I told the girls to get on their pajamas and meet me in my room while I ran downstairs and out to the garage. The girls didn’t know I was going to the garage which was my first concern as soon as I realized I had locked myself inside of it. I knew it would scare them but I had to pound loudly on the door and scream Evan’s name, hoping she would hear me and come let me in. Minutes passed with me knocking and bellowing like this. Finally, although I hadn’t heard a response, I felt there was a presence on the other side of the door.
“Ev? Are you there? I locked myself in the garage.”
Silence, then Lulu’s voice. “Evan is hiding behind me right now!”
“OK. Well, Evan, could you please unlock the door for me?”
Finally she obliges. As she slowly pries the door open I see her wide-eyed face peering from behind the doors silhouette. She looks terrified and she’s tightly clutching a DVD at shoulder level. Right behind her stands Lulu still wrapped in her towel from bath time. She clings to the edges as if it’s a shield. They are frozen with anticipation to see what is coming through the now unlocked door.
“Oh my gosh mom!” Evan exclaims
. “I thought this DVD was talking to me!” holding up the DVD in her hand.
Apparently she had picked up the DVD at the same time I started yelling to her, and came to the logical conclusion that Abby from Sesame Street was shouting “Evan” and pounding on something inside the DVD.
Although it was a very small victory in the overall scheme of things, I declared the war over for this one night. The girls had found a common enemy, or at least a perceived one, in the shape of a talking DVD. Together they faced that enemy. Armed with bath towels and cowering behind each other. But together.
Lulu and Evan, I hope you can someday find a way to face some other challenges together. Until then, you can find me on my bedroom floor.
(Below picture is not photoshopped. You were actually hugging each other)
I love your girls and they are lucky to have you as a mom! I remember some pretty awful things I did to my younger sister, Leslie, but by the time we were in high school she was my best friend. One thing my mom did that helped with birthdays was to make sure that we all got a present on our siblings’ birthday. It wasn’t equal to what our sibling got, but it made us look forward to each others’ birthdays.
YAY! A blog post that didn’t make me cry. Instead, it made me laugh – and laugh – and laugh! Thanks for the smiles on a LONG week, sis. ❤
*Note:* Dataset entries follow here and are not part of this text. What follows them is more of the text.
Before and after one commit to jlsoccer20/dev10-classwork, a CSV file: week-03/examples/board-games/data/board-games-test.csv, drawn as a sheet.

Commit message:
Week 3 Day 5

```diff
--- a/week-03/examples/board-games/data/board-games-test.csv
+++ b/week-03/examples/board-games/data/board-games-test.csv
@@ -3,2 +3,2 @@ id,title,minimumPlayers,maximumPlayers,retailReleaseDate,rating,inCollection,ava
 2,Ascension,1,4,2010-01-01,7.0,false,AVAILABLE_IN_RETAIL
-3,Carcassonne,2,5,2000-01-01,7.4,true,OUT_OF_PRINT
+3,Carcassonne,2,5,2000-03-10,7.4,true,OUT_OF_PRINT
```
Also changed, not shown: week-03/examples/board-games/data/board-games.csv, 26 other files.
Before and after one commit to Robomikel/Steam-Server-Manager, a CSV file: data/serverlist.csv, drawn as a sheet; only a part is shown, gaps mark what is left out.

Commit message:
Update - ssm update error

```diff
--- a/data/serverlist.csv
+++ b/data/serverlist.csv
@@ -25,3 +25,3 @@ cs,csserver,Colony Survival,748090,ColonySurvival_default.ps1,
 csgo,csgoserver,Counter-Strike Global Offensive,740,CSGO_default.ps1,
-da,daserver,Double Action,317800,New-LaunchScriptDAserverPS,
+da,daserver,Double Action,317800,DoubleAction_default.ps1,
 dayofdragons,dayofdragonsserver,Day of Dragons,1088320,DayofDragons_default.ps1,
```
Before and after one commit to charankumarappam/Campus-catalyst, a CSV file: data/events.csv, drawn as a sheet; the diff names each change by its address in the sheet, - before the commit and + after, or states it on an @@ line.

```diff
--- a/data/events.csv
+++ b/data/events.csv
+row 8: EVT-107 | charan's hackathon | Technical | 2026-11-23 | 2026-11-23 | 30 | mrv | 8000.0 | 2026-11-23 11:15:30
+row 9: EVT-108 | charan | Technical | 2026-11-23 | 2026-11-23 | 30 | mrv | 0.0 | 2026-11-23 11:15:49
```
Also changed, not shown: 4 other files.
Teehee….fighting is part of growing up. I pushed my sister’s two front teeth out with a cupcake and pulled my brother’s arm out of the socket over a bottle of Avon Sweet Honesty perfume (it was in that fuzzy bear decanter). I also remember pushing our twin beds together at night and whispering in the dark. And pretending to get married in the attic wearing our mom’s nightgowns. Good and bad, I guess. But mostly good in the end. Get giant earmuffs and fix a cocktail. xoxo